All staff, visiting workers and students are required to contribute to health and safety in the School of Physics by working in a manner that is clean, tidy and thoughtful at all times and by ensuring that all work procedures have been subject to risk assessment. The following general safety points apply.
· There must be no eating, drinking, smoking in laboratories or workshops.
· Fire doors must never be jammed open
· Where appropriate and required, suitable protective clothing must be worn but must not be taken into rest areas and coffee rooms. Laboratory coats should be hung up separately from other clothing.
· All staff should be aware that, for example, open shoes or shorts are inappropriate for certain types of activity. There may be occasions when long hair should be tied up.
· Safety spectacles or visors must be worn when handling acids, alkalis, corrosive or other hazardous materials and when using workshop machinery.
· Suitable gloves should be worn when handling hazardous materials, including liquid cryogens.
· Where used, disposable gloves should be changed frequently to avoid contamination. Remove disposable gloves before handling other equipment and books and before leaving the appropriate work area/laboratory if possible. To avoid contamination, one glove must always be removed to handle doorknobs etc.
· Corridors and room exits should be kept clear at all times. Clothes and belongings should be kept in cloakrooms, lockers or designated areas in the laboratory/ workshops areas where applicable.
· Do not run in corridors.
· Trolleys or appropriate carriers should be used to convey equipment, materials and chemicals.
· Care should be taken when using glassware, in particular when fitting rubber/plastic connections and using pipettes.

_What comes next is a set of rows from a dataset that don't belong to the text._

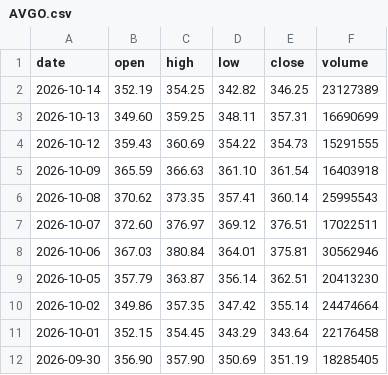
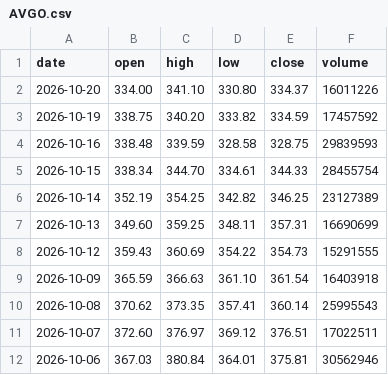
Before and after one commit to Quarstar/investment-journal, a CSV file: data/daily_2026-10-14/AVGO.csv, drawn as a sheet; only a part is shown; the shorter side is filled out with more unchanged rows; the diff names each change by its address in the sheet, - before the commit and + after, or states it on an @@ line.

```diff
--- a/data/daily_2026-10-14/AVGO.csv
+++ b/data/daily_2026-10-14/AVGO.csv
+row 2: 2026-10-20 | 334.00 | 341.10 | 330.80 | 334.37 | 16011226
+row 3: 2026-10-19 | 338.75 | 340.20 | 333.82 | 334.59 | 17457592
+row 4: 2026-10-16 | 338.48 | 339.59 | 328.58 | 328.75 | 29839593
+row 5: 2026-10-15 | 338.34 | 344.70 | 334.61 | 344.33 | 28455754
```
Also changed, not shown: data/daily_2026-10-14/AMD.csv, data/daily_2026-10-14/GOOGL.csv, 21 other files.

· Do not work with flammable solvents near a naked flame, or place them in refrigerators or freezers unless these are spark-proofed.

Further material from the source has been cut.